She has sat on Northern Avenue in Boston for 65 years, a beacon of hope and a prayerful place of respite for weary fishermen, longshoremen, dock workers and their families. But alas, as our city continues to burst at the seams with development, she will be torn down and replaced with office buildings or condominiums.
However, much like her strong symbolic presence of faith, community and comfort, she has risen again just a few blocks away.
Our Lady of Good Voyage on Northern Avenue was built when the now fashionable Seaport District in Boston was nothing but docks and warehouses. Cardinal Richard Cushing built the church in 1952 to serve the spiritual needs of the men and women who worked the docks and as a sacred place for their families to await their safe return. She has always had the latest Mass in Boston, and for many Southie residents scrambling to get to Mass on Sunday has enjoyed the moniker “Our Lady of the Last Minute.”
Pastoral Associate Javier Soegaard was kind enough to chat with CIS about the old chapel and the new chapel which will open next month.
CIS: Do people still use this original site to worship?
“Absolutely, we are still open for daily masses. While our demographics have changed, we have one fellow who comes every week. He said the place always smelled like a fish market, but it was the most comforting place to be after a long stint at sea.”
CIS: Why the decision to demolish and rebuild?
“Cardinal O’Malley is very dedicated to keeping a place of worship in this neighborhood, especially as it is growing so rapidly. We know that churches can build community and what better structure to enhance the lives of condominium residents and local workers”.
CIS: When is the first Mass open to the public?
“The chapel is set to open to the public after the first ceremonial Mass on April 23rd. We will have daily Mass and confession available at 11:30 am and mass at 12:10 pm. We will have capacity for just about 200 worshippers.”
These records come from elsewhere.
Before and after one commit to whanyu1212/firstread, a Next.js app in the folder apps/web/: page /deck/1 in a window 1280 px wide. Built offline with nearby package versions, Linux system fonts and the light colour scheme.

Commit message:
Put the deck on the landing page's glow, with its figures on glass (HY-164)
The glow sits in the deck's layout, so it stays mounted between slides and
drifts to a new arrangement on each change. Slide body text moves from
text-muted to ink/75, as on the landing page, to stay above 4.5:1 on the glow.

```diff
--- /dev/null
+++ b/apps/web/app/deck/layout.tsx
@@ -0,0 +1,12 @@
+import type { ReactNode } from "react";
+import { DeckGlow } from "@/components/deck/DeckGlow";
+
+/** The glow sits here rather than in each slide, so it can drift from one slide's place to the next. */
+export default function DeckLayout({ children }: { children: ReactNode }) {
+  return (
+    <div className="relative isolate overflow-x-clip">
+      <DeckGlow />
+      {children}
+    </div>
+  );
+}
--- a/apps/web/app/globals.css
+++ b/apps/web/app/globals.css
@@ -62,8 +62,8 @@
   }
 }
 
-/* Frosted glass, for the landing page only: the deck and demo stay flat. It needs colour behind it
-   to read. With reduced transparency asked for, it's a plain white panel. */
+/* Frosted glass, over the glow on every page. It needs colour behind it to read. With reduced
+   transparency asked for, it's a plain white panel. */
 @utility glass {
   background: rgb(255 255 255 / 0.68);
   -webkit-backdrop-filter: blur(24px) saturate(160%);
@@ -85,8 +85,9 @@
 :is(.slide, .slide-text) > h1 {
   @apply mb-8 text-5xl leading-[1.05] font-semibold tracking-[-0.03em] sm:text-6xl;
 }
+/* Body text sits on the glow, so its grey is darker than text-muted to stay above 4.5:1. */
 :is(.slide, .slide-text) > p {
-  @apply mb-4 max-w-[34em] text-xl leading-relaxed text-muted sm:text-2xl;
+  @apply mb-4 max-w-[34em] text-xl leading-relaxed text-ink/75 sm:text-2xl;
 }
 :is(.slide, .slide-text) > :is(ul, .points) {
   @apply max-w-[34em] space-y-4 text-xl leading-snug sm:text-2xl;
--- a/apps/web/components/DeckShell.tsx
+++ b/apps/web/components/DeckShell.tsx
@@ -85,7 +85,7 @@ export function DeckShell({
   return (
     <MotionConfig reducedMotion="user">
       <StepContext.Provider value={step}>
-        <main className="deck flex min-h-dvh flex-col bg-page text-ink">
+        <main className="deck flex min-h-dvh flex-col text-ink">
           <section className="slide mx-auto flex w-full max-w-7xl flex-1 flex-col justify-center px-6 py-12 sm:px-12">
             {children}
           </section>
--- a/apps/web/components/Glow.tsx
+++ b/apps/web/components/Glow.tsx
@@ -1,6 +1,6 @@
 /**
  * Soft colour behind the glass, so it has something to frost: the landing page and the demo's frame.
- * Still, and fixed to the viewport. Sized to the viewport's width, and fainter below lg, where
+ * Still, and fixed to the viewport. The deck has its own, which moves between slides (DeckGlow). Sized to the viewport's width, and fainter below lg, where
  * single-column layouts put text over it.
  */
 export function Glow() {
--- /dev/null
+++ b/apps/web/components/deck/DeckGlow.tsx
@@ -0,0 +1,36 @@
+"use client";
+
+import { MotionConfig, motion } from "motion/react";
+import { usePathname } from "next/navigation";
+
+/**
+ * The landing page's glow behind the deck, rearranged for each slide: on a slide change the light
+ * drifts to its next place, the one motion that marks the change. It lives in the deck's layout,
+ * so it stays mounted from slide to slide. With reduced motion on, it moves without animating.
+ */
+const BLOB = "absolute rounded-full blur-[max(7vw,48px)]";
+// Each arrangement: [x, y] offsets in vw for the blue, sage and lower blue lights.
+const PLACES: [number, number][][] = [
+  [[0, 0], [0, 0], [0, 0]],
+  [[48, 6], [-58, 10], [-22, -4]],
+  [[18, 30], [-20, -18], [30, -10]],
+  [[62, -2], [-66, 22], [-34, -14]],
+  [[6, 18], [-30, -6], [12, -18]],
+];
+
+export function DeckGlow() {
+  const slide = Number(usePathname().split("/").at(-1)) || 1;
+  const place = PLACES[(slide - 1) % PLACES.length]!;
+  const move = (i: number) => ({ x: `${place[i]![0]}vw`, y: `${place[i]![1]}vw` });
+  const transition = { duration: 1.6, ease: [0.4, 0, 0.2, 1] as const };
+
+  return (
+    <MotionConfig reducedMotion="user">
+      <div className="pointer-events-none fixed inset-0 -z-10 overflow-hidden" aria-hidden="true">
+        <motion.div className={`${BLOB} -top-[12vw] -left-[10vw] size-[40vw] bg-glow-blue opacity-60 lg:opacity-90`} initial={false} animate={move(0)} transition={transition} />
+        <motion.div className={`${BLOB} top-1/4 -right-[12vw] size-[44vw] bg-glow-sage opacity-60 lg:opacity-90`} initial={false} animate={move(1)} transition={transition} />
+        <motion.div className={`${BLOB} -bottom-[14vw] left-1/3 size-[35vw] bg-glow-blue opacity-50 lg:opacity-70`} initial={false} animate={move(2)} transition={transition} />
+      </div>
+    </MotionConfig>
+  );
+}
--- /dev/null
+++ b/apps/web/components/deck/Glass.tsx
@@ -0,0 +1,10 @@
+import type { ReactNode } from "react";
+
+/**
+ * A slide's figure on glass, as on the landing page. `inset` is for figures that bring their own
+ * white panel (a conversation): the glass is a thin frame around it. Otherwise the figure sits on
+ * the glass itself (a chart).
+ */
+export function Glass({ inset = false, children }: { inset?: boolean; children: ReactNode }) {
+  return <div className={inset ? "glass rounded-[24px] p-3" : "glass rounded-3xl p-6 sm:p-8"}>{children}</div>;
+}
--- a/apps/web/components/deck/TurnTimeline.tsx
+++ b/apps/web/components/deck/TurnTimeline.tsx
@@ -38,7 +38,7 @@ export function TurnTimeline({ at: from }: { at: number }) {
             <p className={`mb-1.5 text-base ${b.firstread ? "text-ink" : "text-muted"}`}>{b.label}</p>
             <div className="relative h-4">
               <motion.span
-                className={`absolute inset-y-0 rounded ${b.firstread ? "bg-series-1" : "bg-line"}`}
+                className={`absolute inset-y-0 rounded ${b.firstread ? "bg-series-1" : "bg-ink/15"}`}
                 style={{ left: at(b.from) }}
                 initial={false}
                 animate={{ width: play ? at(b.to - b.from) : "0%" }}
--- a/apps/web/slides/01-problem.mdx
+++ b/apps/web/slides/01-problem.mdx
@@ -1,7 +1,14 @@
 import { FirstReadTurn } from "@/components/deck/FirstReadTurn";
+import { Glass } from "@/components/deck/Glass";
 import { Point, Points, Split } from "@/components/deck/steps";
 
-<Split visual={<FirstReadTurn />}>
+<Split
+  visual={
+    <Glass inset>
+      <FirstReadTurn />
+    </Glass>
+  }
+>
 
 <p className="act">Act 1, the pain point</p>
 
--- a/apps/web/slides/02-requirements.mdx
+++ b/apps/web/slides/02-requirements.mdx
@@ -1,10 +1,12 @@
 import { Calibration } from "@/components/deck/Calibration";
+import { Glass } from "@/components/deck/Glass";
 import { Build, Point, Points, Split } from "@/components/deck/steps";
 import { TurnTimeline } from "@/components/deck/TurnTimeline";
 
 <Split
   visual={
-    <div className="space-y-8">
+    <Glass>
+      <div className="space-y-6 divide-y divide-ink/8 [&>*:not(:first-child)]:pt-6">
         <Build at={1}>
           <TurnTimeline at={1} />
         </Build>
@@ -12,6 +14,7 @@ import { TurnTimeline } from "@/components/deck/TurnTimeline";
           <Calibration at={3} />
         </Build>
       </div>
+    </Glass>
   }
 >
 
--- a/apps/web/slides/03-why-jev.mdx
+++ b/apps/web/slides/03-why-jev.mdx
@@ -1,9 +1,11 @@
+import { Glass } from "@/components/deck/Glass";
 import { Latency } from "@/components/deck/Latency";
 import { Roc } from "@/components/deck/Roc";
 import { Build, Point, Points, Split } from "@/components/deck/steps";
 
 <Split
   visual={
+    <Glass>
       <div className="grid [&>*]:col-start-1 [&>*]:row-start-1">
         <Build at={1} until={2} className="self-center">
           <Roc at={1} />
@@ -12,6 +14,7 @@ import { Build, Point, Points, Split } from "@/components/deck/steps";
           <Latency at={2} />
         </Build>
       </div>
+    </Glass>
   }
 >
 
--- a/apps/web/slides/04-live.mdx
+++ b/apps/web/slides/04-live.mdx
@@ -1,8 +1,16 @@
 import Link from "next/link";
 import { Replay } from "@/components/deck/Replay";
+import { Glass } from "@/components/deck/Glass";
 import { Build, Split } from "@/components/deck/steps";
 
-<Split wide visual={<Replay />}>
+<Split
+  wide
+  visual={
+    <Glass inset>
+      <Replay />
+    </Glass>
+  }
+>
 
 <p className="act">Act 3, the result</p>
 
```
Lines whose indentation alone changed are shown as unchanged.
According to a Boston Globe article, the land for the new site at Sleeper Street and Seaport Boulevard was acquired as a land swap between the Archdiocese and Boston Global Investors. BGI will build on the site of the old chapel on Northern Avenue.
The new chapel is the first new Catholic Church to be built in the city in 60 years. Details inside the new chapel are meticulous. The stain glass windows in the new chapel are re-purposed from Holy Trinity Church in the South End and St. Augustine in South Boston. The windows that are on the Sleeper Street side of the chapel are too close to the abutting building to get natural light so they are backlit with LED lights so the beauty of the windows can be fully appreciated. The wooden hand carved crucifix was just installed this week.
Just below the stain glass windows are small wooden carved depictions of the Stations of the Cross. The wooden support beams on the ceiling of the church are designed to look like the hull of a ship. The stone altar was hand built by a father and son team from Italy. And the names of the major rivers of the Near East are engraved on the stone support beams in the church.
A choir loft is one level above the church seating area and the building is wired for sound with Bose technology. The location is absolutely stunning and the chapel is sure to be a big hit with brides and grooms looking for an intimate space for a Catholic wedding in downtown Boston. Daily Mass will be offered as well.
“We are dedicated to building community here in the city and we are hopeful that this beautiful new chapel is just the place to start achieving that goal,” said Javier.